As voters filtered into the Hilton Coliseum on the campus of Iowa State University to cast their ballots, news spread that Texas Governor Rick Perry was officially entering the race for the Republican nomination for President. His candidacy gives Olsen, originally from Texas, another choice when it comes time to vote in the Iowa Caucuses in early 2012. Olson said of Perry: “I think its another conservative voice. I think it’s another experienced politician. I think that had he put forth the organization and energy into an Iowa Straw Poll that a Bachmann or Ron Paul had, I think he would have been in the top two with them.”
Nate Crain, the national finance chairman for the Americans for Rick Perry political action committee says Perry’s absence from the Straw Poll won’t affect his standing with Iowa voters. Considering he did not campaign in Iowa, Perry finished with a respectable 718 write-in votes in the poll. Crain says Perry’s visit to Iowa after the Straw poll will be the first of many in the coming months: “He’ll do a lot of campaigning. He’ll want to reach out to Iowa voters because he’ll be participating in the Iowa caucus, and Iowa is obviously is the first state to vote, and he’ll reach out to Iowans just like everyone else does.”
Teacher Jeff Olsen is considering throwing his support behind Perry after the candidate he voted for finished poorly in the Straw Poll.
“I decided to vote for Newt Gingrich just because I think the most important issue facing America right now is to have a President who has a track record of balancing a budget, balancing a federal budget, and he certainly accomplished that as Speaker. Obviously I was in the minority.”
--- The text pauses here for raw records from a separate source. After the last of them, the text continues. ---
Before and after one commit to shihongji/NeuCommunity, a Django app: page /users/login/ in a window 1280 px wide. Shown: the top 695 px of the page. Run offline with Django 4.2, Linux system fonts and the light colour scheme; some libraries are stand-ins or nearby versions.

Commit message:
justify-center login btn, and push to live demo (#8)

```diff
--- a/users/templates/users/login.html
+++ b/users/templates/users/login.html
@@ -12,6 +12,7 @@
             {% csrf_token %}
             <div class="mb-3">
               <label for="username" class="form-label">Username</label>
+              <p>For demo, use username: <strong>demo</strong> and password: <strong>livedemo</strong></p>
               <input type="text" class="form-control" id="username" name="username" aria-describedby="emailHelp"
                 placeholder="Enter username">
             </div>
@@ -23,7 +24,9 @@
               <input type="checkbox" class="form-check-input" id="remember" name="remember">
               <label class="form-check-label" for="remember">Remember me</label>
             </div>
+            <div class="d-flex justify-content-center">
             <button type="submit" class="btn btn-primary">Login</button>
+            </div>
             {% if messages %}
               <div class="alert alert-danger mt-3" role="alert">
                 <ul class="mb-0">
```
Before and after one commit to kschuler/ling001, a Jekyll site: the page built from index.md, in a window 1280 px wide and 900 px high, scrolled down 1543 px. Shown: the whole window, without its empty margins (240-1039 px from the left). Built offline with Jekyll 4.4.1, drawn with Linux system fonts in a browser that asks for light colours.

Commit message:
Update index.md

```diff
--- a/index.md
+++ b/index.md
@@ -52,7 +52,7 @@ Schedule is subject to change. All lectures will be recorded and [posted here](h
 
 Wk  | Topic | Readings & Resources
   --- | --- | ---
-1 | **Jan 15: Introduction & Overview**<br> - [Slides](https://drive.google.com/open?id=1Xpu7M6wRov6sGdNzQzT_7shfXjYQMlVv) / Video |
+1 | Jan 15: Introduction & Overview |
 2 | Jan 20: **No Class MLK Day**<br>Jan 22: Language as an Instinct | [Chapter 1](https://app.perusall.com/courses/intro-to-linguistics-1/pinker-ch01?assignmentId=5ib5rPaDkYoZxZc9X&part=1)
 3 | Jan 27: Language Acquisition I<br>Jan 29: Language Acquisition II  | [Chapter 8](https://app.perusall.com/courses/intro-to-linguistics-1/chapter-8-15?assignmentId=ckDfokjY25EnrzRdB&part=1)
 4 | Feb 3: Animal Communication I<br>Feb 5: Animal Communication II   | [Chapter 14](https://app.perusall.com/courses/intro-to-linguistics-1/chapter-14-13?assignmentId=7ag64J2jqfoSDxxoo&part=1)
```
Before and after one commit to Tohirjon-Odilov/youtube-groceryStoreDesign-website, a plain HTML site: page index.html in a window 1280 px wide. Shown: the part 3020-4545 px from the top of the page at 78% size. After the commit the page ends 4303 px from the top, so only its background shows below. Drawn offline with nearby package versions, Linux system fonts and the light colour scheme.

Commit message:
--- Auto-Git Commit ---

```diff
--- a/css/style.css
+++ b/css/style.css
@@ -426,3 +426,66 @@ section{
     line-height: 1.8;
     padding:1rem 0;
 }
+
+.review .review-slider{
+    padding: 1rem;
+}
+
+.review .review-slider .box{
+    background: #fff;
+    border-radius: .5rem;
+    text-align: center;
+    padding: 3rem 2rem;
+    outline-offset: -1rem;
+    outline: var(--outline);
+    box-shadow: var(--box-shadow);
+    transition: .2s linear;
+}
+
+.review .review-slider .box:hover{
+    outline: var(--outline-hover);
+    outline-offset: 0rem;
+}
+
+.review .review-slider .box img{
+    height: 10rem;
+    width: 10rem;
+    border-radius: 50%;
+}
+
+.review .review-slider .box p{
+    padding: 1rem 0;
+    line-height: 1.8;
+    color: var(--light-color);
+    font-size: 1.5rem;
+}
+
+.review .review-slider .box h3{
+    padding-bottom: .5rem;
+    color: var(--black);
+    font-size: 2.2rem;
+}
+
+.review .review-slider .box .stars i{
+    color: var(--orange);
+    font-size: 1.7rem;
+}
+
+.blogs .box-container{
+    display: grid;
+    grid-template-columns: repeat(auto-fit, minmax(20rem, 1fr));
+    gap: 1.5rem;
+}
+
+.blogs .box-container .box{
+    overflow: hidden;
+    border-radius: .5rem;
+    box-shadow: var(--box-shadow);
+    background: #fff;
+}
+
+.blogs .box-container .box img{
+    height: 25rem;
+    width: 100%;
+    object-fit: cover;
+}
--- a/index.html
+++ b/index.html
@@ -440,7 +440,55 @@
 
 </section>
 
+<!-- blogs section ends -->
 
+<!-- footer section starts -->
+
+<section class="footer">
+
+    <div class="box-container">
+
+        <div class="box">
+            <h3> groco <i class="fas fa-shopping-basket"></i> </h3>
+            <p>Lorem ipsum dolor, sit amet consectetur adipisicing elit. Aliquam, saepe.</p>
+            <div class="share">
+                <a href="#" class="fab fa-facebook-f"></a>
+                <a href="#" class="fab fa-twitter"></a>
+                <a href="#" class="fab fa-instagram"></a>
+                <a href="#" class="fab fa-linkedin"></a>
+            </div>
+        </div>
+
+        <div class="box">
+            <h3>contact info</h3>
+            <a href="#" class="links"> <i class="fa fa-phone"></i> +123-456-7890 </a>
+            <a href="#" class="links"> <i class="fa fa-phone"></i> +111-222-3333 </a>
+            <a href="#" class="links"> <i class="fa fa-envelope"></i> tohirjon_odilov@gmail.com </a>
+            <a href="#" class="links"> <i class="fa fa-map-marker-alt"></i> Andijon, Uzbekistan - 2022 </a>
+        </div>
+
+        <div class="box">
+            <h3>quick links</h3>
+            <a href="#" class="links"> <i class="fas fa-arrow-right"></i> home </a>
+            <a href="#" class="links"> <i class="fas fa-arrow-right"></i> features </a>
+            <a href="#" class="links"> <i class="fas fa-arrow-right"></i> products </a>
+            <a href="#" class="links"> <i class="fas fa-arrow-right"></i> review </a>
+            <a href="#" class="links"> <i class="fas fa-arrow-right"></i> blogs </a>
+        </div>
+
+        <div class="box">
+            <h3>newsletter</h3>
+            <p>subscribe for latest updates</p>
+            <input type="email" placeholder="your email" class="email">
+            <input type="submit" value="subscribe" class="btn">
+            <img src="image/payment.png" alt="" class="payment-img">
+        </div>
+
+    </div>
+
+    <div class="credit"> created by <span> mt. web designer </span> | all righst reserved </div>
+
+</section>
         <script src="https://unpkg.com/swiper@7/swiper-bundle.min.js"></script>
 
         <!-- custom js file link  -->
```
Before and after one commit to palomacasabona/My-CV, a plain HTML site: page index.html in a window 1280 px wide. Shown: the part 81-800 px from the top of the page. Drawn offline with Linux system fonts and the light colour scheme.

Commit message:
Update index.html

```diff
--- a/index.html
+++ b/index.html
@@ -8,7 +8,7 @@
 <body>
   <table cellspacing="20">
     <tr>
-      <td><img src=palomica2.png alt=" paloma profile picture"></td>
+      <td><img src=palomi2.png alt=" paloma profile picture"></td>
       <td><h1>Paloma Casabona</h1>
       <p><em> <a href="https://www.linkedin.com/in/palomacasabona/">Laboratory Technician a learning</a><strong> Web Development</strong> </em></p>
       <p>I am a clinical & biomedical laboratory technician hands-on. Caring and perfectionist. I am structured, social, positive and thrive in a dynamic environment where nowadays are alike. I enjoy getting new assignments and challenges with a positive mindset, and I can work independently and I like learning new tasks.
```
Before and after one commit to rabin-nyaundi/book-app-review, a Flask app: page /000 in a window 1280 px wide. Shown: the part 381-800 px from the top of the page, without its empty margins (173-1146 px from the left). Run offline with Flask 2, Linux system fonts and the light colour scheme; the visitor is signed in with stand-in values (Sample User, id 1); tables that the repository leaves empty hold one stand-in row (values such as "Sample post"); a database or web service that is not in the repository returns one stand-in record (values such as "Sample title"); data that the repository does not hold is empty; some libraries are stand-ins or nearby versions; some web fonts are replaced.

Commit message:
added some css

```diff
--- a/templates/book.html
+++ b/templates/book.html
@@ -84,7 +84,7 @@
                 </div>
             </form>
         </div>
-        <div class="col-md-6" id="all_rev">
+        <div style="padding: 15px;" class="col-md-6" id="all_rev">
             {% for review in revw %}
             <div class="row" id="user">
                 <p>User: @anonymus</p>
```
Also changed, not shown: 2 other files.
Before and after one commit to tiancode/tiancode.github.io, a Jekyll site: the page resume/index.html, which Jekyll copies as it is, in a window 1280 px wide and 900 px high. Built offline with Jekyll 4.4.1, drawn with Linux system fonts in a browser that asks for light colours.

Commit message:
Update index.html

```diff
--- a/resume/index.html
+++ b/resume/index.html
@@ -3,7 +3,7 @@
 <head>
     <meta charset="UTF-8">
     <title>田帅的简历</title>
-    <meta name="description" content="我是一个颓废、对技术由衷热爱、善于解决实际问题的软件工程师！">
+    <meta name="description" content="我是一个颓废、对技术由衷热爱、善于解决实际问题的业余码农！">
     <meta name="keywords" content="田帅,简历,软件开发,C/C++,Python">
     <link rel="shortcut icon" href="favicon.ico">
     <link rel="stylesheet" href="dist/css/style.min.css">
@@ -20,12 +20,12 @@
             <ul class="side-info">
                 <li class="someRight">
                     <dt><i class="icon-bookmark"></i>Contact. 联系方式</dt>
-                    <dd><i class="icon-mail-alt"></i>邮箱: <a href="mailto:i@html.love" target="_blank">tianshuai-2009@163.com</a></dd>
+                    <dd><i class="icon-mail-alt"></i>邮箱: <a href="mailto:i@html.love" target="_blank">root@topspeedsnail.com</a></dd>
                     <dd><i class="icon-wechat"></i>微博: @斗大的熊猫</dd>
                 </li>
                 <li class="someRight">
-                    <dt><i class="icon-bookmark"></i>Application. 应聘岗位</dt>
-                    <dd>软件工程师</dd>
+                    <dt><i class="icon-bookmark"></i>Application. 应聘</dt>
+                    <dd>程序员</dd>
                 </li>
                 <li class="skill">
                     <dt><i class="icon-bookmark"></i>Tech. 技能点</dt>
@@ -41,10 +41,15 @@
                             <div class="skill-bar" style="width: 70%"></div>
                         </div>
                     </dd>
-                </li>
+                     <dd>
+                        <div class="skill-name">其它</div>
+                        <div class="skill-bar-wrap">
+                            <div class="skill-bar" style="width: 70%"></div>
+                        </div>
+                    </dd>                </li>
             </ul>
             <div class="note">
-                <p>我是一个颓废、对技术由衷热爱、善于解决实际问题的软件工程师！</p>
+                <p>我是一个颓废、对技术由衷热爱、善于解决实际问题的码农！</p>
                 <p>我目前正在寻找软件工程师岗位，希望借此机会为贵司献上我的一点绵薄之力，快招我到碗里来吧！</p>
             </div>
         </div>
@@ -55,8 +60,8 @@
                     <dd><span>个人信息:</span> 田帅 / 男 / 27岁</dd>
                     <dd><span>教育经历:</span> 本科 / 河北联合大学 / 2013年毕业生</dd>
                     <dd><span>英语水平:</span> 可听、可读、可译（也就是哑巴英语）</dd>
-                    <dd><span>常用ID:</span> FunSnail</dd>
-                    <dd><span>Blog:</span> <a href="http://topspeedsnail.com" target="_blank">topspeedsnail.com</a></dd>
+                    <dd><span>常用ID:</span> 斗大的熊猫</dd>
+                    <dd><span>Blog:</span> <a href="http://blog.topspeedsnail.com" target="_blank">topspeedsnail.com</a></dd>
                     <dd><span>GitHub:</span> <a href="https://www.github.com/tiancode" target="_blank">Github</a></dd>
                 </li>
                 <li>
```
Former Speaker of the House Newt Gingrich finished eighth with 385 votes. He did not campaign in Iowa as extensively as other candidates, and says his focus is on the Iowa Caucuses: “Our goal has been January, and frankly we are moving forward for January. We have some very strong people who are helping us, and we think that is going to dramatically broaden in September.”
With Perry’s candidacy, the political playing field for the Republican party is more crowded. In the coming days and weeks, candidates will compete for staff and money to continue their campaigns. Those who finished at the bottom of the Straw Poll could find themselves out of the picture before voters have a chance to cast the first ballot.